I7_TPost.GIF (2224 bytes)

The post-emergency relief stage found:

figure 8 Now that the harvest has been destroyed, the greatest problem is to find sources of food.


figure 9 Problems of sanitation are rising rapidly in the shelters and river water.



figure10 Many homes and families have been shattered. People now must begin to piece their lives back together.


Now is the time when the most help is needed, in terms of time and money. There will be no more deaths from drowning in raging rivers or mudslides. Now begins the slow starvation, and diseases that spread in the unsanitary and crowded conditions. Now is the most dangerous time, for millions could be lost if the country spirals into despair and chaos.

There are several organizations working on these difficult problems.


figure 11 CARE is carefully assessing the needs of the people and providing health supplies accordingly. They are providing clean water, basic sanitation facilities, soap, blankets and plastic sheeting. Hand tools for cleanup work and farming are also being distributed.


figure 12 World Neighbors has been a leader of post emergency relief. The next harvest will be in two years, and emergency relief was gone within a month. With this dilemma at heart, World Neighbors immediately began to research plants that grow in mud, and produce every 30-60 days.  World Neighbors is also supplying communities with farm tools. In this situation providing tools is providing self-sufficiency and from self-sufficiency springs survival.


figure 13 UNICEF is working hard to organize the people and help them piece their lives back together. They have organized a teachers union, which will send it’s members into shelters to resume informal classes, since the countries’ schools are closed. They also started a woman’s network, which works to prevent illness and provide the best possible nutrition under famine/emergency conditions.

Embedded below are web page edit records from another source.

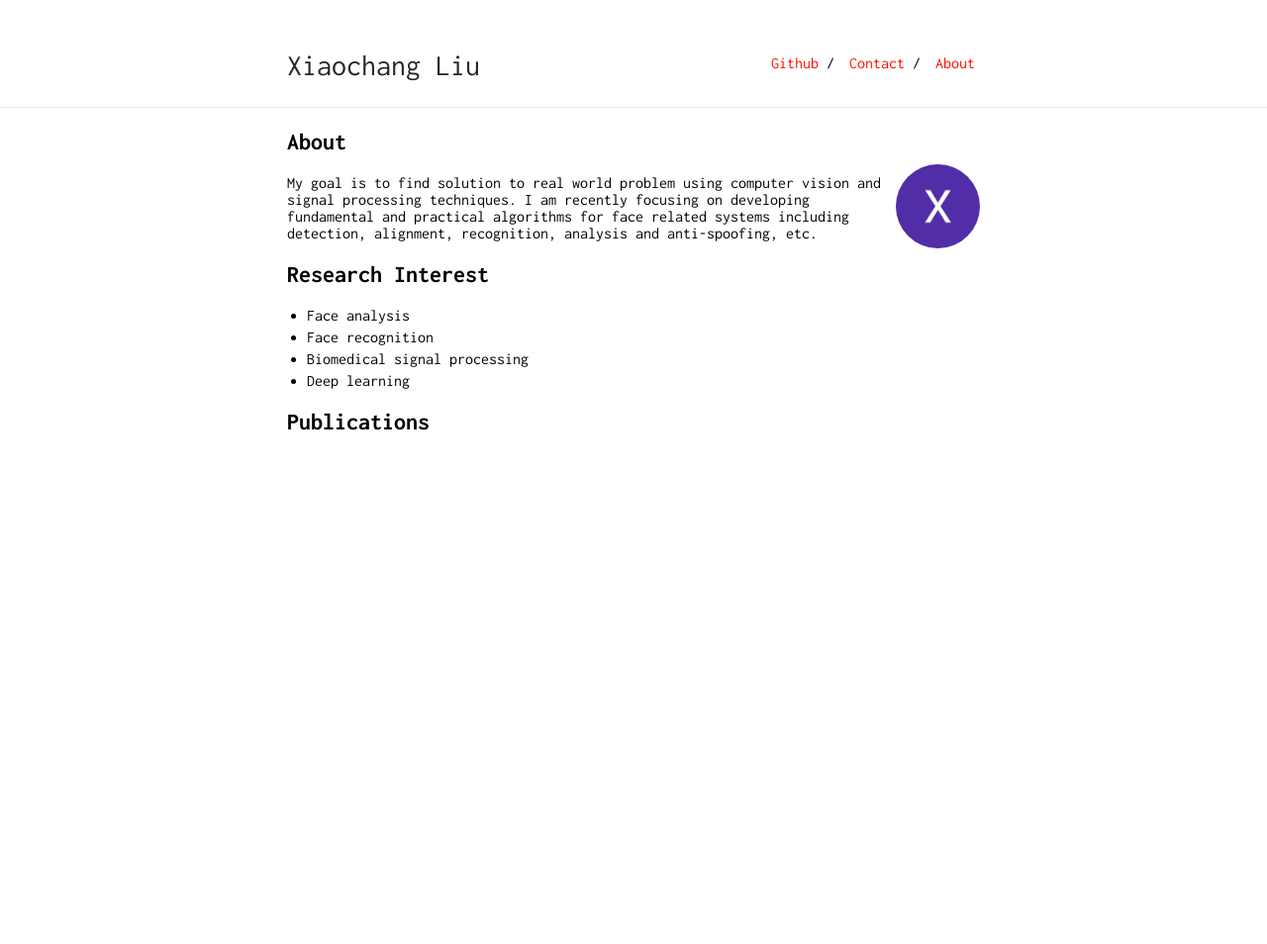
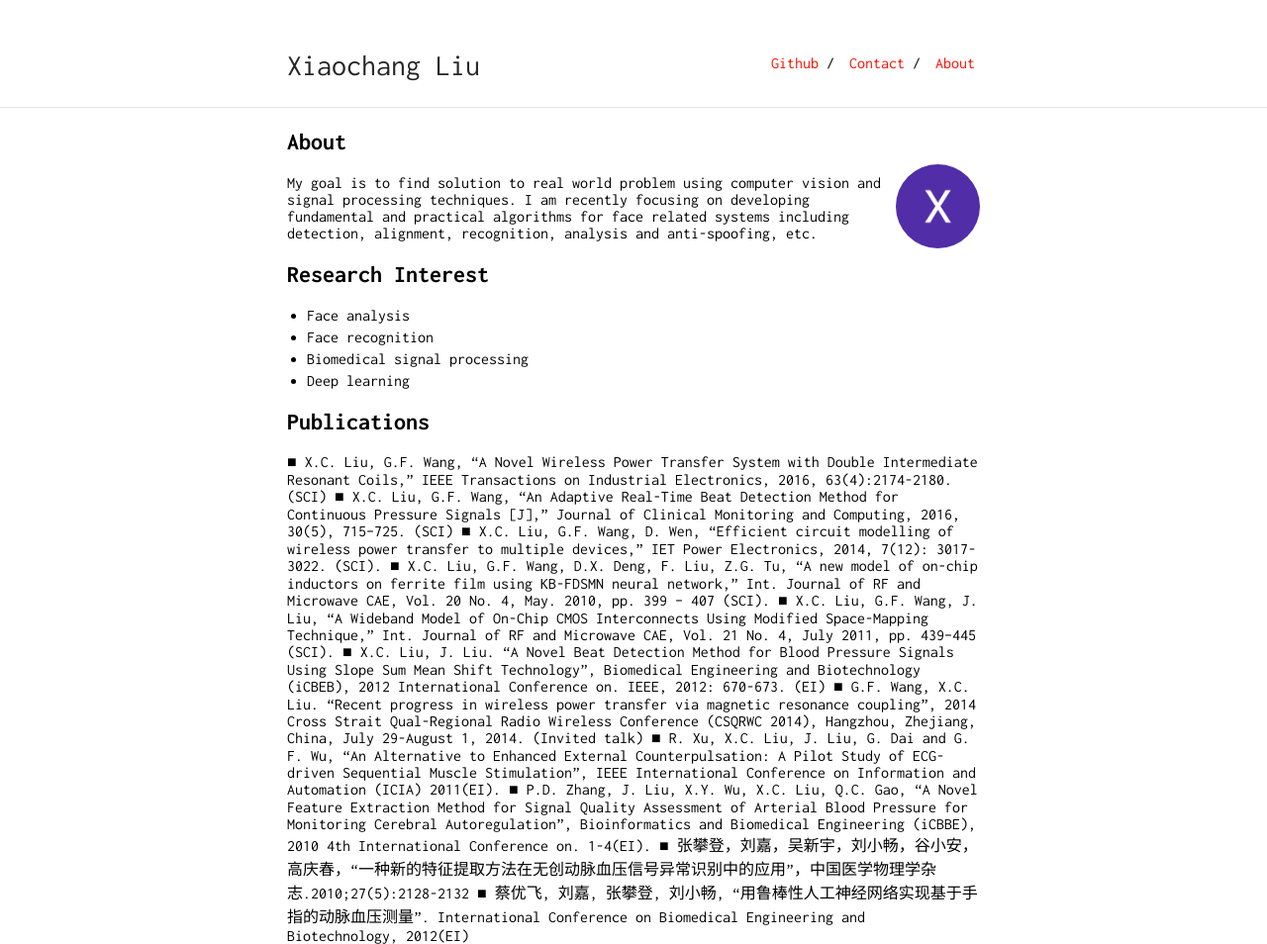
Before and after one commit to deepinx/deepinx.github.io, a Jekyll site: the page built from index.md, in a window 1280 px wide. Shown: the whole page at 99% size. Built offline with Jekyll 4.4.1, drawn with Linux system fonts in a browser that asks for light colours; our own code applies the rules of GitHub Pages for plain Markdown files; before the commit the page ends 900 px from its top, so only the background shows below that.

Commit message:
Update index.md

```diff
--- a/index.md
+++ b/index.md
@@ -18,3 +18,15 @@
 
 
 ## Publications
+
+■  X.C. Liu, G.F. Wang, "A Novel Wireless Power Transfer System with Double Intermediate Resonant Coils," IEEE Transactions on Industrial Electronics, 2016, 63(4):2174-2180. (SCI)
+■  X.C. Liu, G.F. Wang, "An Adaptive Real-Time Beat Detection Method for Continuous Pressure Signals [J]," Journal of Clinical Monitoring and Computing, 2016, 30(5), 715–725. (SCI)
+■  X.C. Liu, G.F. Wang, D. Wen, "Efficient circuit modelling of wireless power transfer to multiple devices," IET Power Electronics, 2014, 7(12): 3017-3022. (SCI).
+■  X.C. Liu, G.F. Wang, D.X. Deng, F. Liu, Z.G. Tu, "A new model of on-chip inductors on ferrite film using KB-FDSMN neural network," Int. Journal of RF and Microwave CAE, Vol. 20 No. 4, May. 2010, pp. 399 – 407 (SCI).
+■  X.C. Liu, G.F. Wang, J. Liu, "A Wideband Model of On-Chip CMOS Interconnects Using Modified Space-Mapping Technique," Int. Journal of RF and Microwave CAE, Vol. 21 No. 4, July 2011, pp. 439–445 (SCI).
+■  X.C. Liu, J. Liu. "A Novel Beat Detection Method for Blood Pressure Signals Using Slope Sum Mean Shift Technology", Biomedical Engineering and Biotechnology (iCBEB), 2012 International Conference on. IEEE, 2012: 670-673. (EI)
+■  G.F. Wang, X.C. Liu. "Recent progress in wireless power transfer via magnetic resonance coupling", 2014 Cross Strait Qual-Regional Radio Wireless Conference (CSQRWC 2014), Hangzhou, Zhejiang, China, July 29-August 1, 2014. (Invited talk)
+■  R. Xu, X.C. Liu, J. Liu, G. Dai and G. F. Wu, "An Alternative to Enhanced External Counterpulsation: A Pilot Study of ECG-driven Sequential Muscle Stimulation", IEEE International Conference on Information and Automation (ICIA) 2011(EI).
+■  P.D. Zhang, J. Liu, X.Y. Wu, X.C. Liu, Q.C. Gao, "A Novel Feature Extraction Method for Signal Quality Assessment of Arterial Blood Pressure for Monitoring Cerebral Autoregulation", Bioinformatics and Biomedical Engineering (iCBBE), 2010 4th International Conference on. 1-4(EI).
+■  张攀登，刘嘉，吴新宇，刘小畅，谷小安，高庆春，“一种新的特征提取方法在无创动脉血压信号异常识别中的应用”，中国医学物理学杂志.2010;27(5):2128-2132
+■  蔡优飞, 刘嘉, 张攀登, 刘小畅, “用鲁棒性人工神经网络实现基于手指的动脉血压测量”. International Conference on Biomedical Engineering and Biotechnology, 2012(EI)
```
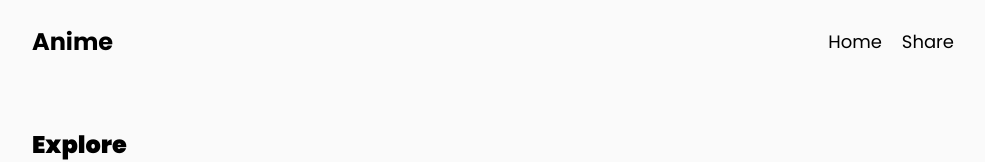
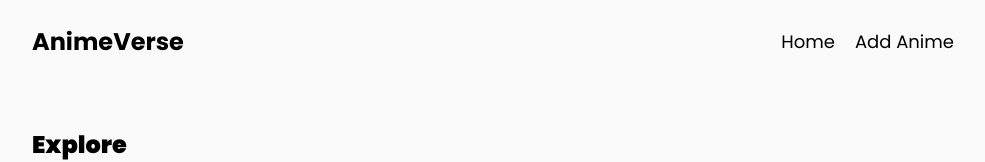
Before and after one commit to Ahmed-517/anime-watchlist-mern-docker, a React (Vite) app in the folder frontend/: page / in a window 1280 px wide. Shown: the top 162 px of the page, without its empty margins (147-1132 px from the left). Built offline with nearby package versions, Linux system fonts and the light colour scheme; no server answers.

Commit message:
Update navbar titles and links in App component

```diff
--- a/frontend/src/App.jsx
+++ b/frontend/src/App.jsx
@@ -10,14 +10,14 @@ function App() {
     <Router>
       <nav className="navbar">
         <Link to="/" className="navbar_title">
-          <h1>Anime</h1>
+          <h1>AnimeVerse</h1>
         </Link>
         <div className="navbar_links">
           <Link to="/" className="navbar_link">
             Home
           </Link>
           <Link to="/create" className="navbar_link">
-            Share
+          Add Anime
           </Link>
         </div>
       </nav>
```
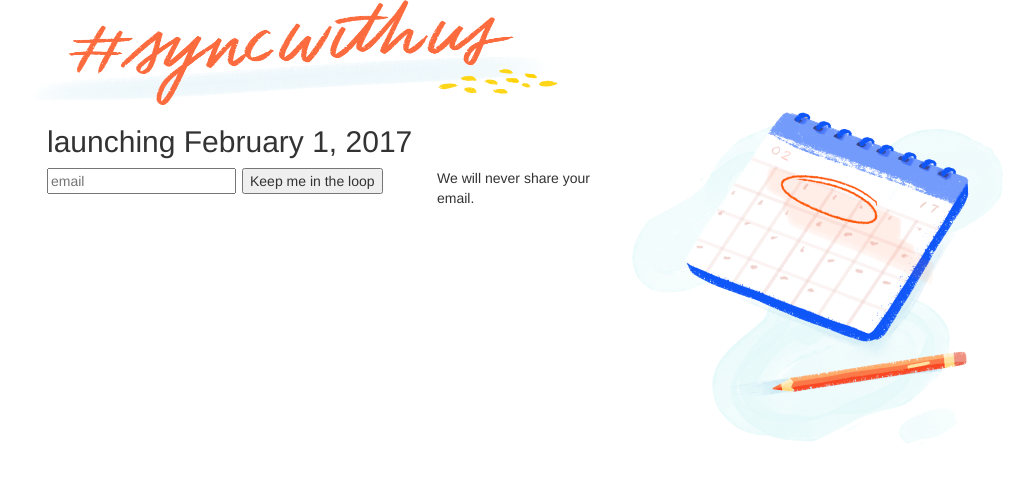
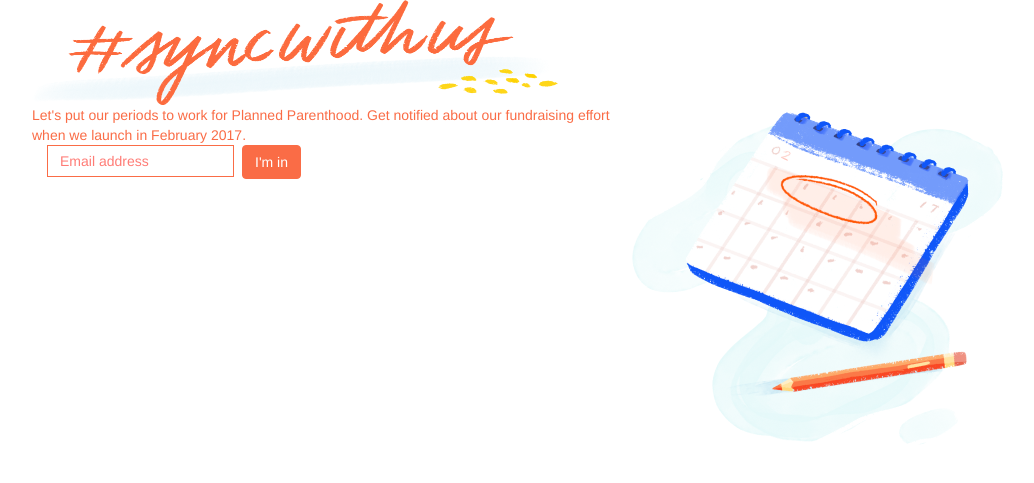
Before and after one commit to jackowayed/syncwithus-landing, a Flask app: page / in a window 1280 px wide. Shown: the top 483 px of the page, without its empty margins (23-1057 px from the left). Run offline with Flask 2, Linux system fonts and the light colour scheme; some libraries are stand-ins or nearby versions.

Commit message:
much closer on style

```diff
--- /dev/null
+++ b/static/style.css
@@ -0,0 +1,26 @@
+body {
+  color: #fa6c46;
+}
+input[type="text"] {
+  color: #fa6c46;
+  border: 1px solid #fa6c46;
+  height: 32px;
+  text-indent: 10px;
+}
+
+input[type="text"]::-webkit-input-placeholder { /* Chrome/Opera/Safari */
+  color: #ff7c76;
+}
+input[type="text"]::-moz-placeholder { /* Firefox 19+ */
+  color: #fa6c46;
+}
+input[type="text"]:-ms-input-placeholder { /* IE 10+ */
+  color: #fa6c46;
+}
+input[type="text"]:-moz-placeholder { /* Firefox 18- */
+  color: #fa6c46;
+}
+.btn-primary, .btn-primary:hover, .btn-primary:focus, .btn-primary:active, .btn-primary.active, .btn-primary:active:focus {
+  background-color: #fa6c46;
+  border-color: #fa6c46;
+}
--- a/templates/home.html
+++ b/templates/home.html
@@ -1,4 +1,9 @@
 {% extends "bootstrap/base.html" %}
+
+{% block styles %}
+{{ super() }}
+<link href="/static/style.css" rel="stylesheet">
+{% endblock %}
 
 {% block title%}#syncwithus!{% endblock %}
 
@@ -10,17 +15,16 @@
 
     <div class="row">
         <div class="col-md-6">
-            <h2>launching February 1, 2017</h2>
+            <div class="row">
+                Let's put our periods to work for Planned Parenthood. Get notified about our fundraising effort when we launch in February 2017.
+            </div>
             <form method="POST" action="/subscribe">
                 <div class="row">
                     <div class="col-md-4">
-                        <input type="text" placeholder="email" name="email"/>
+                        <input type="text" placeholder="Email address" name="email"/>
                     </div>
                     <div class="col-md-4">
-                        <input type="submit" value="Keep me in the loop" />
-                    </div>
-                    <div class="col-md-4">
-                        We will never share your email.
+                        <button type="submit" class="btn btn-primary">I'm in</button>
                     </div>
                 </div>
             </form>
```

Rebuilding     Conclusion    Bibliography

back to Central America Relief main menu